━━━ Records shown

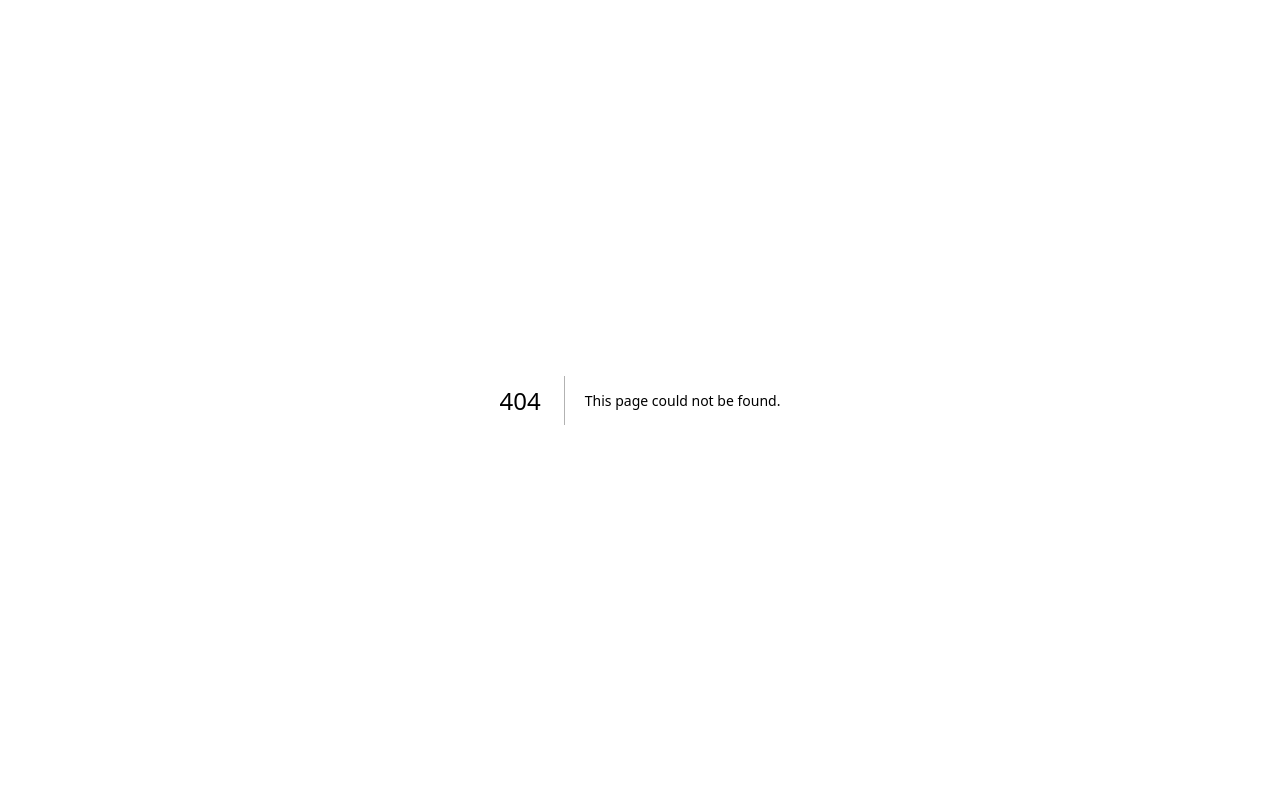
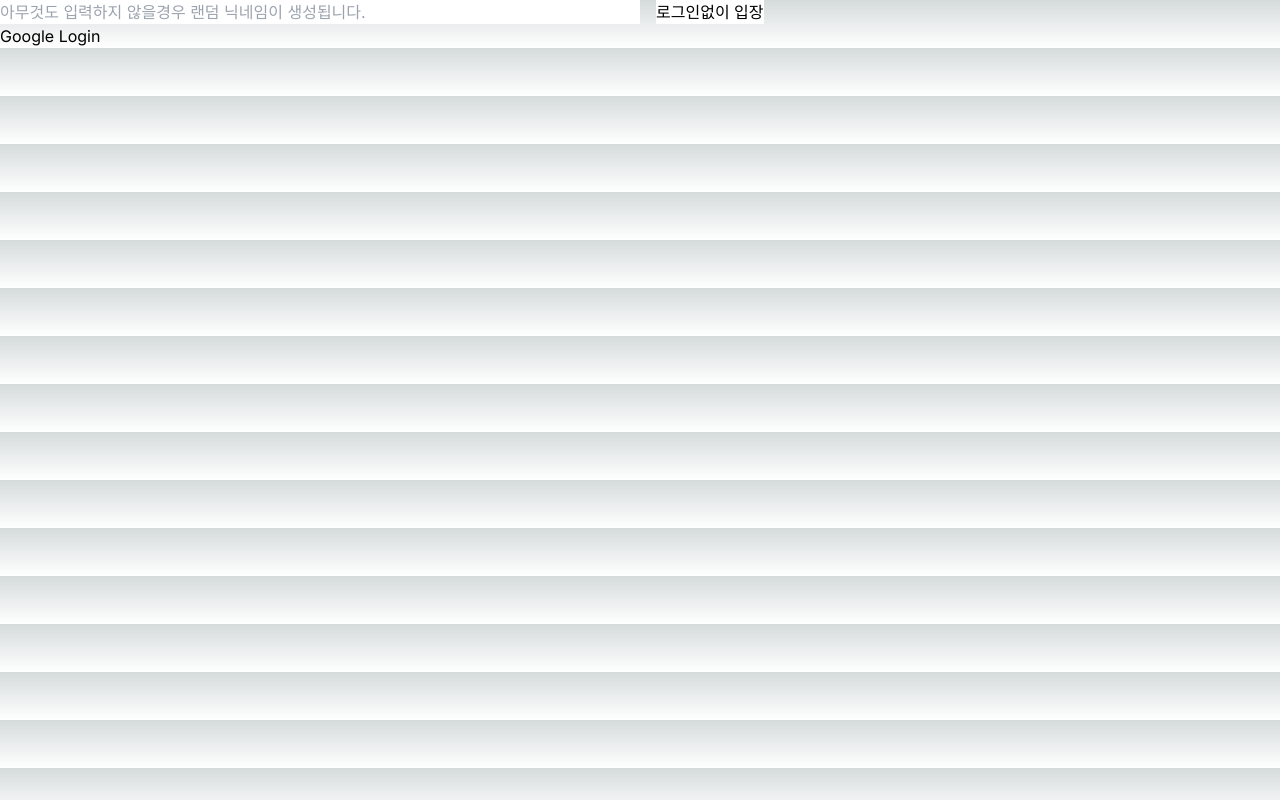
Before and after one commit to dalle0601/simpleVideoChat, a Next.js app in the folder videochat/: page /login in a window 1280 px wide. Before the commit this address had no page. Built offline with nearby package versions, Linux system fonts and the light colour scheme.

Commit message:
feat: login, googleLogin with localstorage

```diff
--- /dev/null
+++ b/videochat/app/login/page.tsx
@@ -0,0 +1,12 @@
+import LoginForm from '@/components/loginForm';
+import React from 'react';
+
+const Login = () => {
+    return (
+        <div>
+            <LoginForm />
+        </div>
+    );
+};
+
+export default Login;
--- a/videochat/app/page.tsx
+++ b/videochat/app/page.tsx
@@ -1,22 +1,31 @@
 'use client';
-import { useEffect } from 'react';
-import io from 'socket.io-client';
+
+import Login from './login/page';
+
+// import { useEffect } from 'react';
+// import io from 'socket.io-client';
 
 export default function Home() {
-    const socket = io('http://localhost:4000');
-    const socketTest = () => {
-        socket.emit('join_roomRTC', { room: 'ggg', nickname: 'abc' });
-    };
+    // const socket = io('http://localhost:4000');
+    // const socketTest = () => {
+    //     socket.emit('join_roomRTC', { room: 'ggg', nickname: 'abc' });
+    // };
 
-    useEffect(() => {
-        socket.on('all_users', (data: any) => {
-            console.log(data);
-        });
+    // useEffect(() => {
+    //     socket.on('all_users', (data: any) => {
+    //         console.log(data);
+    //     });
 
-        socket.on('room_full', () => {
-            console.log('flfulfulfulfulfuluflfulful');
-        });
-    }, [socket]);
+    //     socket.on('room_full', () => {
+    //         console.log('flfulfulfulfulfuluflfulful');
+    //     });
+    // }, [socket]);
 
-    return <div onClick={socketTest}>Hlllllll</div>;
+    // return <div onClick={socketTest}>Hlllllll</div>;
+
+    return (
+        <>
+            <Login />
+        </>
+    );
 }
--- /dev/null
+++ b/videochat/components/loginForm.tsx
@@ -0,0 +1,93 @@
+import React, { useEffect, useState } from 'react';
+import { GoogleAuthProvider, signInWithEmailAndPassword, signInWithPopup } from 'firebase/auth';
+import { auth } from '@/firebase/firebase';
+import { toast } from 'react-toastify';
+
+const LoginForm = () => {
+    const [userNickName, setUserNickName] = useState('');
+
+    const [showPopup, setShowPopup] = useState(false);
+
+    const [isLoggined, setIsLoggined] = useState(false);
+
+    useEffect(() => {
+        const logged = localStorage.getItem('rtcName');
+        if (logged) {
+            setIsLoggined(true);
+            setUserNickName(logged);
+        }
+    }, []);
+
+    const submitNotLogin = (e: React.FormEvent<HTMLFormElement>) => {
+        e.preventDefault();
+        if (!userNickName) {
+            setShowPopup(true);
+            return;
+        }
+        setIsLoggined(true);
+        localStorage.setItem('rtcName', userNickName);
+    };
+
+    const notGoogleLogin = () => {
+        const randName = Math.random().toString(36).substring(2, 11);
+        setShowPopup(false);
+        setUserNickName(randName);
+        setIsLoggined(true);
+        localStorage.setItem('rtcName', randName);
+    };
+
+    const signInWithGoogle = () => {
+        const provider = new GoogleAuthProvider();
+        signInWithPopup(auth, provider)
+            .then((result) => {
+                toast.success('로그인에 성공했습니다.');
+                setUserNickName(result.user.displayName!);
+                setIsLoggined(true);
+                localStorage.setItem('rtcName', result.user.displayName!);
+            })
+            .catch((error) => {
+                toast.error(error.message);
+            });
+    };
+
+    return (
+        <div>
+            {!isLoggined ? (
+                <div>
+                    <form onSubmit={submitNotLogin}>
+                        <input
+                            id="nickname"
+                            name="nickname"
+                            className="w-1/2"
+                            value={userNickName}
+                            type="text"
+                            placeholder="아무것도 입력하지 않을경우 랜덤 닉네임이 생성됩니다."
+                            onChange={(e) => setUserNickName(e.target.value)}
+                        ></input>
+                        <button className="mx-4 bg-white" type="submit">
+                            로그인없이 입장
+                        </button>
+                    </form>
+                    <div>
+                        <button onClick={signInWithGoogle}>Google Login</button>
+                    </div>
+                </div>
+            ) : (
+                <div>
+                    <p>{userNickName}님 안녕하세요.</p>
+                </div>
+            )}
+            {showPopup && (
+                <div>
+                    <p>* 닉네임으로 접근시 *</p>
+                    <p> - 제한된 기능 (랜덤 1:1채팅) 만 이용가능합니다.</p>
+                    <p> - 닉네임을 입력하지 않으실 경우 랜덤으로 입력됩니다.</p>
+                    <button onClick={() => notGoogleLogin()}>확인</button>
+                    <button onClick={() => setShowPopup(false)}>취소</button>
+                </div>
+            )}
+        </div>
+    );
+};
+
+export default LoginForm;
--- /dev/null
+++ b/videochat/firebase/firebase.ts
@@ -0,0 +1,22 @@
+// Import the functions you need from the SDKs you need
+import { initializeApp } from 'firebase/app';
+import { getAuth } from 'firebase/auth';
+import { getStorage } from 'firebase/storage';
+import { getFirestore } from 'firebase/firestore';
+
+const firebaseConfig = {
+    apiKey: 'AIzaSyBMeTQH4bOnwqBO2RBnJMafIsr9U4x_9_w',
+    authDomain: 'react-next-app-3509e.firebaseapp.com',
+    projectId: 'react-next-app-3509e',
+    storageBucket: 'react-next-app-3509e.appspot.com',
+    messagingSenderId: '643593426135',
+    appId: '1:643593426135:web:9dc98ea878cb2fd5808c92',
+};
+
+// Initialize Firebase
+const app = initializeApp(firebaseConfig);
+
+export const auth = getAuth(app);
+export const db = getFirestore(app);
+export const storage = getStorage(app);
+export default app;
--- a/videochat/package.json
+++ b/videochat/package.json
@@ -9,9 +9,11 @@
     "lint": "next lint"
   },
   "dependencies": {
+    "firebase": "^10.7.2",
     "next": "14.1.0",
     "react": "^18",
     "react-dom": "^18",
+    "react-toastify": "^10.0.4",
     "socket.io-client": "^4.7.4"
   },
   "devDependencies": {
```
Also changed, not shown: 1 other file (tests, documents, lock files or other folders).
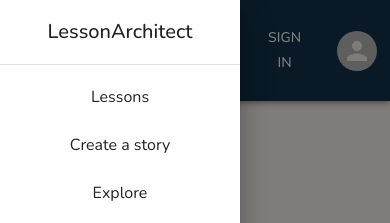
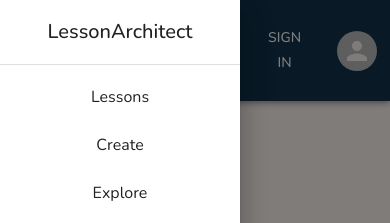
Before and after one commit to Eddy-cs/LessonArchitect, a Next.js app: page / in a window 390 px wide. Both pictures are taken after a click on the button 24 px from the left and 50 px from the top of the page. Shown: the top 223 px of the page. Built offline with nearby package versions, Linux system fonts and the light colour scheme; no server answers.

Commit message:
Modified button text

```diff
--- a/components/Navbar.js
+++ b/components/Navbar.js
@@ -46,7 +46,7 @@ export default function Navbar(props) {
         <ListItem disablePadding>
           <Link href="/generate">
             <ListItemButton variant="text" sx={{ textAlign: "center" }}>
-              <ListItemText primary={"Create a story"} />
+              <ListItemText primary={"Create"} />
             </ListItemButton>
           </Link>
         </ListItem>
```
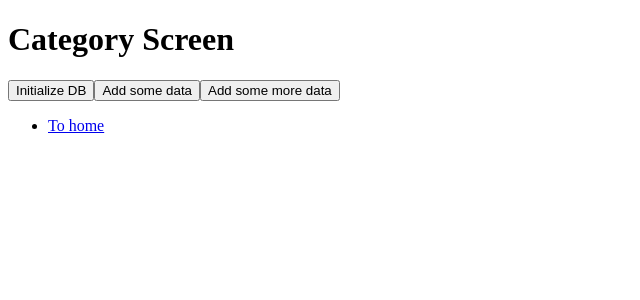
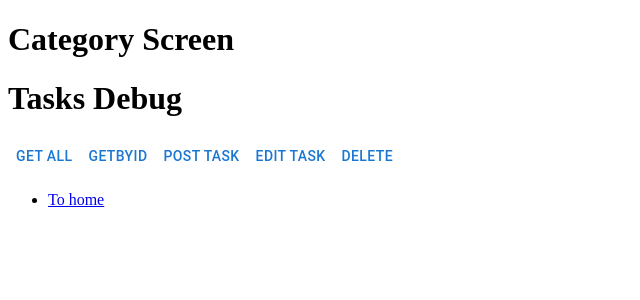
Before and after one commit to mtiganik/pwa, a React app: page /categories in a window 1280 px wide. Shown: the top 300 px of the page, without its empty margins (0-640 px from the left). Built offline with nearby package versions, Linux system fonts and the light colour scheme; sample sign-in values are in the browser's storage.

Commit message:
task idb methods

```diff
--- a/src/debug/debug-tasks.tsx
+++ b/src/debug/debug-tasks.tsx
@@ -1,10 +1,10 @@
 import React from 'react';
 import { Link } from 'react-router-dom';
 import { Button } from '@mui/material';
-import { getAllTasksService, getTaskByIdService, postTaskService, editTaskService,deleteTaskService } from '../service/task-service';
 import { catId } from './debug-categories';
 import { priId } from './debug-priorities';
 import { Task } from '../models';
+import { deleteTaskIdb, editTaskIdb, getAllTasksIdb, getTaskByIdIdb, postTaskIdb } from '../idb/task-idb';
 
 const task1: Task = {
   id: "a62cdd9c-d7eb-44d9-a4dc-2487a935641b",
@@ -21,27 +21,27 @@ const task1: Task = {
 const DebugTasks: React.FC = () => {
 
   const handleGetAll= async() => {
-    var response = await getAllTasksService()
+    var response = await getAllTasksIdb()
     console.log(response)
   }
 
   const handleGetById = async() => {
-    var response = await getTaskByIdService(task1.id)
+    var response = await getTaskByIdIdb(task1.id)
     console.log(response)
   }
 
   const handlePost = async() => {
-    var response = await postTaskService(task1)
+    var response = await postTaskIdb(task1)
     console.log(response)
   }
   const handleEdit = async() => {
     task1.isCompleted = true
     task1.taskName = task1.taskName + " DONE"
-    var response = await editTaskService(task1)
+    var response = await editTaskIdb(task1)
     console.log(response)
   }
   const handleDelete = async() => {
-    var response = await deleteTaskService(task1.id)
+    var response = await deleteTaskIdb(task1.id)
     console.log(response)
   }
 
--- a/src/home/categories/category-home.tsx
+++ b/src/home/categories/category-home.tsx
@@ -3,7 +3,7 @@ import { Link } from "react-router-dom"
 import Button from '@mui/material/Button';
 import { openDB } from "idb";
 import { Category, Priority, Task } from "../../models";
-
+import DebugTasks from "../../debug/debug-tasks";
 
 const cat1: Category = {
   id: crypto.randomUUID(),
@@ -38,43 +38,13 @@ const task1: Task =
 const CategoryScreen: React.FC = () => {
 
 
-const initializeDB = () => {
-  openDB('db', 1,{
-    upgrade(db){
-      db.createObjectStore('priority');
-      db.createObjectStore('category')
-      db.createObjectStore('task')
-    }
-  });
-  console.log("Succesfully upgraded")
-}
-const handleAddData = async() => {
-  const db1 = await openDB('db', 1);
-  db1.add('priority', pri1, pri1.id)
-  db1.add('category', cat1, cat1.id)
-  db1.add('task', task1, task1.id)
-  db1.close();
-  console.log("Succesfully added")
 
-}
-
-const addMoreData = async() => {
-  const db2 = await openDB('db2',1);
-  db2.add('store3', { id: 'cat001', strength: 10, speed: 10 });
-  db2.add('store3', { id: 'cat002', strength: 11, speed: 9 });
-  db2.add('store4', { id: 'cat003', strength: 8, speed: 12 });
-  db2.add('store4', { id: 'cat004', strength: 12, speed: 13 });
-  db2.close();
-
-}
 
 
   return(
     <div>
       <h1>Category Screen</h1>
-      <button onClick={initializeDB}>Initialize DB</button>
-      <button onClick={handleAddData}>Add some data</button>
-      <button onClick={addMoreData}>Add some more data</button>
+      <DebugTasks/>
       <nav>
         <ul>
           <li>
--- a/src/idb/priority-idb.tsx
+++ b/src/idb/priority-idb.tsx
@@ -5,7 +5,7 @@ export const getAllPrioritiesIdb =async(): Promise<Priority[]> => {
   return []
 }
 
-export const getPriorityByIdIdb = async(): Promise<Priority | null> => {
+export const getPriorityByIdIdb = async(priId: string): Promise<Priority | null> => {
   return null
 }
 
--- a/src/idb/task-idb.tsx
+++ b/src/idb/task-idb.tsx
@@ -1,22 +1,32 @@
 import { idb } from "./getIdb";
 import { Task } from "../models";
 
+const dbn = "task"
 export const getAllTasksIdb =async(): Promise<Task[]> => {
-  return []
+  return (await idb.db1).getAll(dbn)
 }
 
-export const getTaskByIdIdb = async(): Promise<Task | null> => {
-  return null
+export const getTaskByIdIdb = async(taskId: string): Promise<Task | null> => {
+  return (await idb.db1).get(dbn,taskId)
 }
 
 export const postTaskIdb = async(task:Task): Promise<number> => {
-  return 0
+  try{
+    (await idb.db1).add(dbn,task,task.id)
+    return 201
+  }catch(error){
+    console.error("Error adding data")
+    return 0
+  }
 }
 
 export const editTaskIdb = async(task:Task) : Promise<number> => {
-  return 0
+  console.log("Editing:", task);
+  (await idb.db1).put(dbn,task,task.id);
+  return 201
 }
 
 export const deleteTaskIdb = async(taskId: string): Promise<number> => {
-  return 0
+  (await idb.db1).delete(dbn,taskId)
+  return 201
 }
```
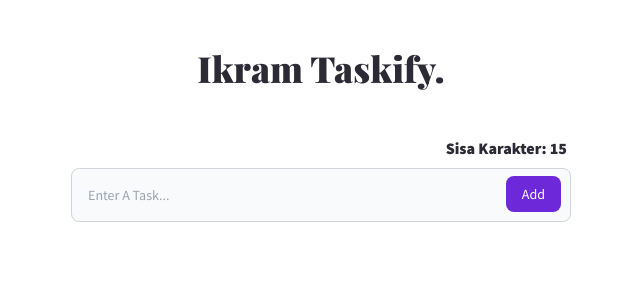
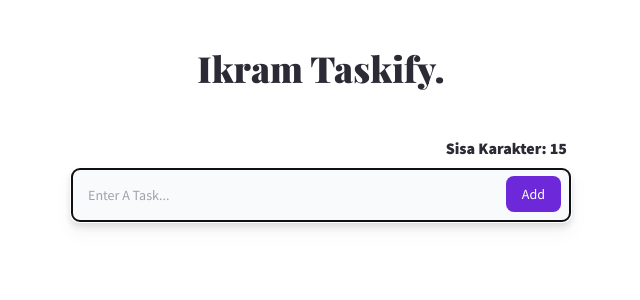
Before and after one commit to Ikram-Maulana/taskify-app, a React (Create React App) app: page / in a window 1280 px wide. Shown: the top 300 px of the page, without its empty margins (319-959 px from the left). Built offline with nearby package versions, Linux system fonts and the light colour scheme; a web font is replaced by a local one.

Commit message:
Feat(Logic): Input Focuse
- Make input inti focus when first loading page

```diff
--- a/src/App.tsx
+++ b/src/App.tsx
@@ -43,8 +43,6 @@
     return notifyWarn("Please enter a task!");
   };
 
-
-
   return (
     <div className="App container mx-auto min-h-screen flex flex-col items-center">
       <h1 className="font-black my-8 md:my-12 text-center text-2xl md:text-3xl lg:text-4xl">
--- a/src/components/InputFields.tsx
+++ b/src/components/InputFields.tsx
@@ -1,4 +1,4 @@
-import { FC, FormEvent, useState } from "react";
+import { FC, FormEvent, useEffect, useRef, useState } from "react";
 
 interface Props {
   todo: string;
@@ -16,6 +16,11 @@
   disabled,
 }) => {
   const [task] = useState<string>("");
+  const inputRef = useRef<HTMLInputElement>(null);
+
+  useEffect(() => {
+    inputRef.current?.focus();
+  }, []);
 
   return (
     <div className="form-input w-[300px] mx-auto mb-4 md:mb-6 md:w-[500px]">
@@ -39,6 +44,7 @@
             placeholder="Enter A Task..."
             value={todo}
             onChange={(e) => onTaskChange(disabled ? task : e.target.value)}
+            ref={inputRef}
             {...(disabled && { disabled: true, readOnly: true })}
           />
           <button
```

━━━━━━

Work task =
Which lines in the entries above contain "true"? Pull each of them out.

Finished task =
+            setIsLoggined(true);
+            setShowPopup(true);
+        setIsLoggined(true);
+        setIsLoggined(true);
+                setIsLoggined(true);
     task1.isCompleted = true
             {...(disabled && { disabled: true, readOnly: true })}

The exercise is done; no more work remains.